Here at 51USstudy we have been prepping students for the redesigned SAT essay. While the old SAT essay engaged students by asking for examples from outside sources, the new one takes examples from a specified article and asks the student to deconstruct the author’s argument. What follows is a student’s redesigned SAT essay which responds to an article from the Los Angeles Times entitled ‘Stop Bullying The Soft Sciences’ (http://articles.latimes.com/2012/jul/12/opinion/la-oe-wilson-social-sciences-20120712)
In Timothy D Wilson’s “Stop Bullying the ‘Soft’ Sciences” article for the Los Angeles Times, he argues for the ‘Legitimacy’ of the sciences such as psychology and sociology in comparison to other sciences. He believes that the study of science “is not” limited to the study of molecules. By the end if the piece, the reader will likely find themselves nodding in accordance with what Wilson has to say, and this isn’t just because he’s right. Wilson makes such a compelling argument from his use of relevant real life examples, inclusive language, and rhetorical questions.

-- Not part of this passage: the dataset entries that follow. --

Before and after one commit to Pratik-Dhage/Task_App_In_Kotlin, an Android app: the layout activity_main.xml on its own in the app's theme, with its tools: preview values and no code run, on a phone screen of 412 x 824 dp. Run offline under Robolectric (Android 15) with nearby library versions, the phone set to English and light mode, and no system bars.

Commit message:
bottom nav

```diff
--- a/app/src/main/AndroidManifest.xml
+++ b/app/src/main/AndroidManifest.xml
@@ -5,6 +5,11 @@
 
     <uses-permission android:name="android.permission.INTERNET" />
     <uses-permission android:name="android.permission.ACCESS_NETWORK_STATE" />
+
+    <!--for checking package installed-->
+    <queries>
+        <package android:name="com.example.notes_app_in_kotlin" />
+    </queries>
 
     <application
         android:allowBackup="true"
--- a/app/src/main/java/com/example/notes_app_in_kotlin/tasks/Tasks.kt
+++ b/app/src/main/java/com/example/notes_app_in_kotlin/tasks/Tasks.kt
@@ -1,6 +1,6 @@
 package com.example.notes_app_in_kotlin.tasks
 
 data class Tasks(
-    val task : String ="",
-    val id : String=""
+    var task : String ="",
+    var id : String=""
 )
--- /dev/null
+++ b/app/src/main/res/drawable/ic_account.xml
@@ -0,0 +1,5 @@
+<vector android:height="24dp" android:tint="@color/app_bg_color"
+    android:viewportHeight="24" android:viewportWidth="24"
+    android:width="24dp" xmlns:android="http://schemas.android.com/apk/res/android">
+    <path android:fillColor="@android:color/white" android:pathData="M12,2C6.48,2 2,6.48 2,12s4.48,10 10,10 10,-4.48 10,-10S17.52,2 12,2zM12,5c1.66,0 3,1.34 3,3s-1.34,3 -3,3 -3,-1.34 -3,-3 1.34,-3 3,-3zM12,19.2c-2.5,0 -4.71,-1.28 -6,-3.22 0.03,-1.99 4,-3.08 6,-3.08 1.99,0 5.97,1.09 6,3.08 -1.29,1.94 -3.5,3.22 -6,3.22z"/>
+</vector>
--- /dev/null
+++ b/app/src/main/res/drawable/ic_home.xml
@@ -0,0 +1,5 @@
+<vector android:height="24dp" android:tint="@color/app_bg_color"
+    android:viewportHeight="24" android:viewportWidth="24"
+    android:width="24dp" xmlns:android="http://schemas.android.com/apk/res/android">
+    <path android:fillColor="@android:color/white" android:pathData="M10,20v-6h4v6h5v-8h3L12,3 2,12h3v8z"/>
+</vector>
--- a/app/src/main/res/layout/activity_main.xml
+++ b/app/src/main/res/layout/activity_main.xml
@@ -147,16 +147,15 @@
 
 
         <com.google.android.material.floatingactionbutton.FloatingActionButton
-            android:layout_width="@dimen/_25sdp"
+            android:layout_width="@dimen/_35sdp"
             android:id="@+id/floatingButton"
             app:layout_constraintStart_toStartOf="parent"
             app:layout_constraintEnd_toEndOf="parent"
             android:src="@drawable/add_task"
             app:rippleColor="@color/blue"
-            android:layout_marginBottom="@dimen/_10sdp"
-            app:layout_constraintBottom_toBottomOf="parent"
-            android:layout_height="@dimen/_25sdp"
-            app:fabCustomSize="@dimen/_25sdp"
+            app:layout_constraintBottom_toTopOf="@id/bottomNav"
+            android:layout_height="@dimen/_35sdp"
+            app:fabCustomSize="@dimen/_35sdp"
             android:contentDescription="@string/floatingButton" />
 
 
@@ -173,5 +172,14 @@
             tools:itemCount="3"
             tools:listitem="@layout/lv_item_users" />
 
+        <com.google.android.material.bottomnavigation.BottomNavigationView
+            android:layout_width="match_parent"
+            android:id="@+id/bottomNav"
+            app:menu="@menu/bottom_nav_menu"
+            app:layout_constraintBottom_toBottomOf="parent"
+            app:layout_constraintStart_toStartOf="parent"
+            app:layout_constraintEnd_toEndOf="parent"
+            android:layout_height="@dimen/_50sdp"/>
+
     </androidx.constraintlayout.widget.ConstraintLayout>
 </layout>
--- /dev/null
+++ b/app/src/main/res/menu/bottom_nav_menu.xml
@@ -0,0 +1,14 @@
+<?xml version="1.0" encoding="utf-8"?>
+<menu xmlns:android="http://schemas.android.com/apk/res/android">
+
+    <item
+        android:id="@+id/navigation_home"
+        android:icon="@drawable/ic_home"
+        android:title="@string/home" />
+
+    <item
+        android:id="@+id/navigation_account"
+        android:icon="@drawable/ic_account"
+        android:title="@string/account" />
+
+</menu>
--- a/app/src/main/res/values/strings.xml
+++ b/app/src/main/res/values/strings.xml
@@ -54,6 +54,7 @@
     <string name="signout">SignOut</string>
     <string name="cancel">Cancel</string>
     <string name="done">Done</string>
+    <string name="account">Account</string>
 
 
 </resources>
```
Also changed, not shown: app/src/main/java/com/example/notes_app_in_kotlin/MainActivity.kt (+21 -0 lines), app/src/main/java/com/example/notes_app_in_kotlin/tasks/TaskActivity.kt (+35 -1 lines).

Evident logos usage through relevant examples used throughout the article provides Wilson’s argument with credibility. He says that some people have “probably benefitted from therapies such as cognitive behavioural therapy” to emphasize how social sciences and psychology are indeed important. He provides another example that says “psychological experiments have resulted in fewer lineups and interrogations, making it less likely that innocent people are convicted”. Both examples appeals to the reader’s sense of social justice and well being. Depression is known to be a common detrimental mental illness, and with Wilson’s reference to how psychology may help depression eases the reader into believing psychology and social sciences are important due to how they can help treat depression. Social justice and wrongful accusations are contemporary headlines close to everyone’s heart, and through Wilson’s use of a relevant real-life example, the reader is urged to feel as if the ‘soft’ sciences actually play an immense role on determining who actually belongs in jail. Without relevant examples, the reader would not be able to understand the things that the ‘soft’ sciences do.
Rhetorical questions are a key component to this article and Wilson is sure to employ them to spur the reader’s opinion. Wilson questions the reader whether he/she has ever heard of a “stereotype threat”. This question aims to support Wilson’s claim that social sciences are of essence. The question is testing the reader’s knowledge of the ‘soft’ sciences, reflecting on Wilson’s belief that many members of the general public “ have skepticism on the rigors of social sciences”. Wilson’s word choice in the question “ ever heard…” suggests his belief that many of the articles’ readers would not know about “stereotype threat”. This causes the reader to truly understand how underappreciated social sciences are in contrast to the ‘hard’ ones. This rhetorical question allows the reader to understand that social sciences are ‘legitimate’.
Inclusive language is what is utilized in the article, which makes the argument so powerful. Usage of words such as “most of us”, “you” and “we” are included in order to make the reader feel involved with the issue at hand. This rhetorical technique supports the claim that social sciences are underappreciated. By including such a technique, the issue would feel close to the reader’s heart provoking a sentimental response of sorts. Inclusive language is used to reiterate the importance of social sciences.
Is is through many rhetorical devices that Wilson sells his argument. Rhetorical questions, relevant real-life examples and inclusive language all contribute to an exceptionally well-written argument. It is his utilization of these practices that makes this article worthy of recognition. Once one reads the piece they’ll be nodding along in accordance with Wilson, and it isn’t for no reason.